Huawei's Android loss: How it affects you
Posted in: Mobile & Wireless at 21/05/2019 20:07
The restrictions being placed on Huawei's access to the Android operating system will cast a long shadow over Tuesday's launch of the Chinese company's latest handsets.
The firm has invited press from across the globe to London to witness the unveiling of its Honor 20 Series smartphones.
The BBC understands the devices will still offer the full Android experience - including use of Google's own app store.
But unless a clash with the US government is resolved, future launches are set to deliver a much more limited experience - assuming Huawei decides to run them off Android at all.
U.S. Tech Suppliers, Including Google, Restrict Dealings With Huawei After Trump Order
The Chinese technology giant Huawei on Monday began to feel the painful ripple effects of a Trump administration order that effectively bars American firms from selling components and software to the company, ramping up a cold war between the two countries over technology and trade.
The fallout began when Google cut off support to Huawei in recent days for many Android hardware and software services, according to the companies. The move, a response to the Trump administration’s order last week, could hamstring Huawei by restricting its access to future versions of the Android operating system. Google will also limit access to popular applications like Maps, Gmail and the Google Play store in new handsets made by Huawei, the world’s second-largest smartphone maker, behind Samsung.
The Guardian view on Google versus Huawei: no winners: Editorial
Trade wars, like real ones, are very much easier to start than to stop.
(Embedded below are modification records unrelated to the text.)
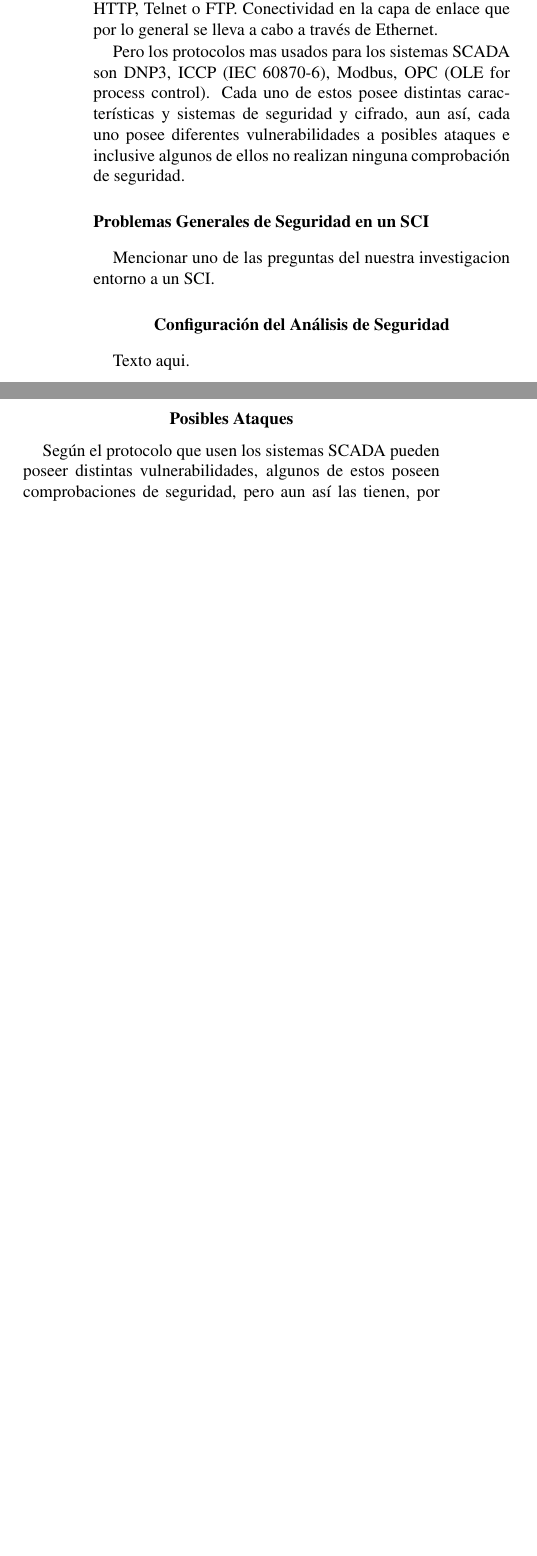
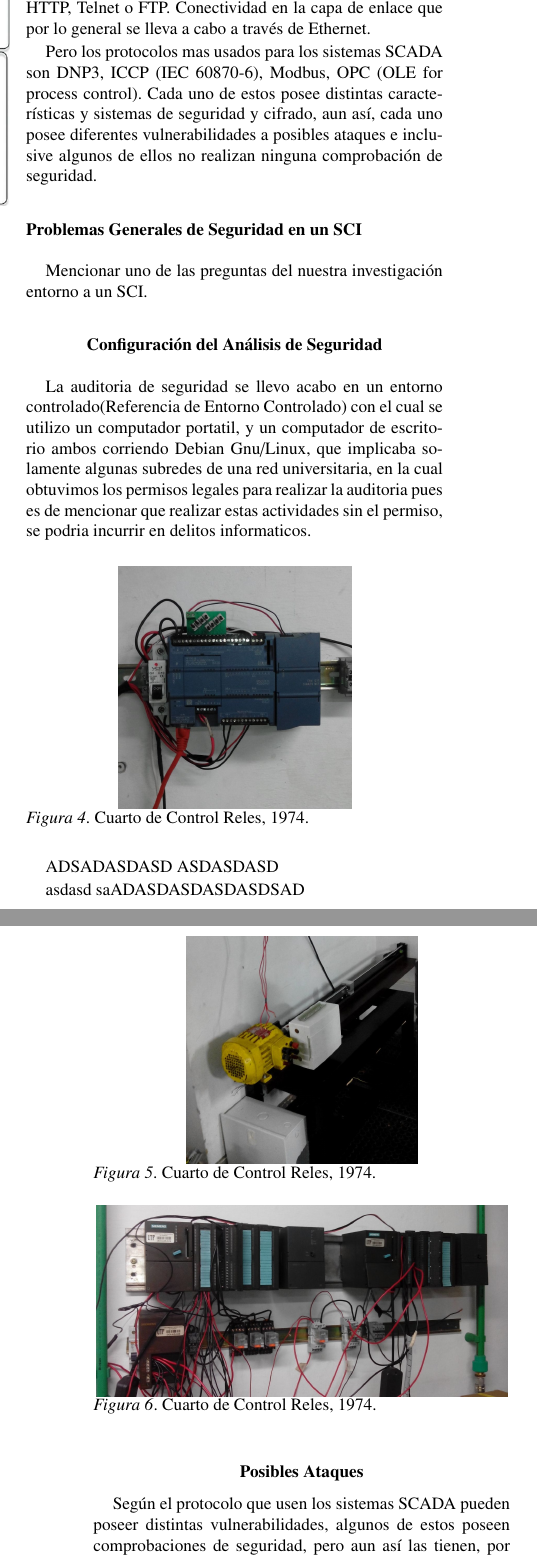
Before and after one commit to h3ct0rjs/Document-TeX, a LaTeX paper (ArticuloTecnicasComunicacion/Articulo.tex): two parts of the columns of page 2 of 3 before the commit and two parts of the columns of pages 2 and 3 of 4 after it, joined at a grey line, cut so that both start at the same text, the shorter picture padded with empty space. Compiled offline with pdfLaTeX.

Commit message:
Agregadas Imagenes :+1:
Funcionando y Compilando Babel.
Agregadas Imagenes.

```diff
--- a/ArticuloTecnicasComunicacion/Articulo.tex
+++ b/ArticuloTecnicasComunicacion/Articulo.tex
@@ -56,10 +64,33 @@ Los SCADA hacen uso de protocolos de redes para el transporte de administración
 Pero los protocolos mas usados para los sistemas SCADA son DNP3, ICCP (IEC 60870-6), Modbus, OPC (OLE for process control). Cada uno de estos posee distintas características y sistemas de seguridad y cifrado, aun así, cada uno posee diferentes vulnerabilidades a posibles ataques e inclusive algunos de ellos no realizan ninguna comprobación de seguridad.
 
 \subsection{Problemas Generales de Seguridad en un SCI }
-Mencionar uno de las preguntas del nuestra investigacion entorno a un SCI.
+Mencionar uno de las preguntas del nuestra investigación entorno a un SCI.
 
 \section{Configuración del Análisis de Seguridad}
-Texto aqui.
+La auditoria de seguridad se llevo acabo en un entorno controlado(Referencia de Entorno Controlado) con el cual se utilizo un computador portatil, y un computador de escritorio ambos corriendo Debian Gnu/Linux,
+que implicaba solamente algunas subredes de una red universitaria, en la cual obtuvimos los permisos legales para realizar la auditoria pues es de mencionar que realizar estas actividades sin el permiso, se podria incurrir en delitos informaticos.
+
+\begin{figure}[htb]
+\centering
+\includegraphics[scale=0.2]{images/s71200.jpg}
+\caption{Cuarto de Control Reles, 1974.} \label{fig:s7200}
+\end{figure}
+ADSADASDASD
+\begin{figure}[htb]
+\centering
+\includegraphics[scale=0.2]{images/motorsimulacion.jpg}
+\caption{Cuarto de Control Reles, 1974.} \label{fig:horizonte}
+\end{figure}
+ASDASDASD
+\begin{figure}[htb]
+\centering
+\includegraphics[scale=0.2]{images/s73002.jpg}
+\caption{Cuarto de Control Reles, 1974.} \label{fig:horizonte}
+\end{figure}
+
+asdasd
+saADASDASDASDASDSAD
+
 \section{Posibles Ataques }
 Según el protocolo que usen los sistemas SCADA pueden poseer distintas vulnerabilidades, algunos de estos poseen comprobaciones de seguridad, pero aun así las tienen, por ejemplo el protocolo Modbus, cuyo diseño está pensado para operar sobre líneas de transmisión en serie. El modo bajo el cual se da la comunicación de estas redes es un primitivo esquema de “petición-respuesta”, que dificulta la identificación de un eventual ataque pues los sistemas no podrían distinguir entre peticiones legítimas o peticiones provenientes de sistemas infectados. El protocolo Modbus está montado sobre TCP y ese protocolo no realiza autenticación ni tiene funcionalidades de confidencialidad de manera nativa, de forma tal que una vez que el hacker logra entrar a la red puede tomar el control de una sesión.
 
```
Also changed, not shown: ArticuloTecnicasComunicacion/Articulo.pdf, ArticuloTecnicasComunicacion/images/bhidraulico.jpg (added), ArticuloTecnicasComunicacion/images/motorsimulacion.jpg (added), ArticuloTecnicasComunicacion/images/piramide.png (added), ArticuloTecnicasComunicacion/images/s71200.jpg (added), ArticuloTecnicasComunicacion/images/s73002.jpg (added), ArticuloTecnicasComunicacion/images/sci.png (added), ArticuloTecnicasComunicacion/Articulo.tex (43 more changed lines), 3 other files.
The decision by Google to withhold its software from future Huawei smartphones, even if it will continue to support those presently on the market, comes after considerable pressure from the US government. Even so, it is a move that all parties will regret.
The pain for Huawei is obvious. Although it has been stockpiling chips and, presumably, preparing other defences, there is nothing it can sell to consumers outside China that does not depend on American software, and little that does not depend on American chips. As much as half of its global market could disappear, and that is without counting the 5G networking equipment which was the proximate cause of this quarrel. The ultimate cause, of course, is the American fear of losing its position of global pre-eminence, and the Chinese determination to realise that fear.
As Huawei Loses Google, the U.S.-China Tech Cold War Gets Its Iron Curtain
The White House’s hard-line approach threatens to speed up the development of two technology worlds, further isolating one-fifth of internet users.
China has spent nearly two decades building a digital wall between itself and the rest of the world, a one-way barrier designed to keep out foreign companies like Facebook and Google while allowing Chinese rivals to leave home and expand across the world.
Now President Trump is sealing up that wall from the other side.
Google said on Monday that it would limit the software services it provides to Huawei, the telecommunications giant, after a White House order last week restricted the Chinese company’s access to American technology. Google’s software powers Huawei’s smartphones, and its apps come preloaded on the devices Huawei sells around the world. Depending on how the White House’s order is carried out, that could come to a stop.